By this point, King had expanded his fight to include all poverty and the Vietnam War. By this point, he had advocated for guaranteed income. Now, what the fuck do you think King would say about a debate over whether or not we can afford Social Security in its current form? And do you think torture would even be up for discussion?

Yeah, yeah, yeah, we all like to create our fantasy MLKs. Yeah, he was a philanderer and a man who loved dirty jokes. But the Rude Pundit once talked to a friend of King's from Birmingham, and he told the Rude Pundit all about how King would take off the suit and come alone to the local barbershop, how he would hang around all afternoon, sharing, no preaching, not pretending, just sitting there on Eighth Street, like anyone else, until he went to preach at the Sixteenth Street Baptist Church.

And that's why King would fuck Bush's shit up, and the reason why Democrats oughta take a look at King beyond his having had a dream and his having been to the mountaintop and his having been assassinated. Because King knew - he fucking knew - that one thing that made him a leader of the disenfranchised is that he spoke their language. Even as those around him believed (and some still believe) that King made a mistake in his expansion of his movement, King knew that no one is truly free until we all are free. He had to bring whites into the movement on a broad basis or the fight was never going to end. He had to undercut the trump card of the powerful in their ability to divide the underclasses, and that meant owning the rhetorical God to the point that whenever God is mentioned, the automatic association is with the civil rights, economic justice, and anti-war movements (think of how successful the right is in the use of the word "Christian"). Look at the speech up there. King is not conditional here - he says, "when you are right, God will fight your battle."

The thing is that as Democrats scramble like rutting hedgehogs on the last day of the forest fuckfest to find someone, anyone who will represent them to "the people," they'd be wise to look at how King used "God" in his speeches. See, in the Sister Pollard story, "God" for King represents the poor, the beaten, the disenfranchised, and if that God is on your side, then how can the powerful win? If someone could genuinely lasso that rhetoric and have the balls to use God against Bush in very clear, unambiguous, loud tones, then the right will be thrown into disarray - what will they have if they don't have God? Bush? Oh, fuck, they'll be running into the streets of D.C., screaming, coming up with new gods to worship. There will be blood orgies at the Watergate the likes of which that town hasn't seen since Ronald Reagan smeared himself with pig feces and demanded the cherries of a dozen College Republican girls be popped in front of him as he masturbated slowly, deliberately, eyes glazed over with mad power and semi-deified glory.
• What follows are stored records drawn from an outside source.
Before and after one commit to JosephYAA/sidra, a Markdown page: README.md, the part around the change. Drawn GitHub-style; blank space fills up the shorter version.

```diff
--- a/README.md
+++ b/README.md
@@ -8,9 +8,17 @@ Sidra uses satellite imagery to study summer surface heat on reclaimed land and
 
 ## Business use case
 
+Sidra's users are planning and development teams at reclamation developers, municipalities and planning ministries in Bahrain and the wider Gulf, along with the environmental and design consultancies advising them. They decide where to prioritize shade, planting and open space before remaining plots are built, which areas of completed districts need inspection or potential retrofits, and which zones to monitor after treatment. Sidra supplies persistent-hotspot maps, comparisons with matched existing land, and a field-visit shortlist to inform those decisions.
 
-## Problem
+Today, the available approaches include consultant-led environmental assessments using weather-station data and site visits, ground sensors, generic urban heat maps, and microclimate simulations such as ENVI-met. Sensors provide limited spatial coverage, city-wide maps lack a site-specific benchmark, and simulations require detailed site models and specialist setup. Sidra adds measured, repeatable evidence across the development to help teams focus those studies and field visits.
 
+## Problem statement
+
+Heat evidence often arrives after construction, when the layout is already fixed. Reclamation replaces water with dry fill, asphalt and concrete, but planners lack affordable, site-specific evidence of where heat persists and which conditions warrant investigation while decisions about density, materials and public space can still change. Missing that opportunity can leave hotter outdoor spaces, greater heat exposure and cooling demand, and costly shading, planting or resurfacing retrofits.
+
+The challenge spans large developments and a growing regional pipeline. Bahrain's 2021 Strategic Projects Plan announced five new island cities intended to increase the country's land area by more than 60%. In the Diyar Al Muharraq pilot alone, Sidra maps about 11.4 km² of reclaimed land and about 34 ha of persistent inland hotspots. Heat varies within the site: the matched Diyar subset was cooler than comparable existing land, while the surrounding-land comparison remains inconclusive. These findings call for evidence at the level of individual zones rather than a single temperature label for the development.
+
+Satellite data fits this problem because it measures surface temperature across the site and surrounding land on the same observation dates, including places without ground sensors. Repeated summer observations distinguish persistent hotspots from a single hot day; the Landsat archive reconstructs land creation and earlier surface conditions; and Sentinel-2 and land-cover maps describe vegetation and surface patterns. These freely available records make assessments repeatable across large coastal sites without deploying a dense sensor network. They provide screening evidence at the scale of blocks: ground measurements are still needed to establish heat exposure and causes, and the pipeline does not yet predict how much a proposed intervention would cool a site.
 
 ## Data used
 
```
Last year, there was a near riot when President Bush dared to lay a wreath on King's grave. This year, he'll be in a far, far more controlled environment, the Kennedy Center, where the noisy, violent life of King will be reduced to a consummable, pleasant hum.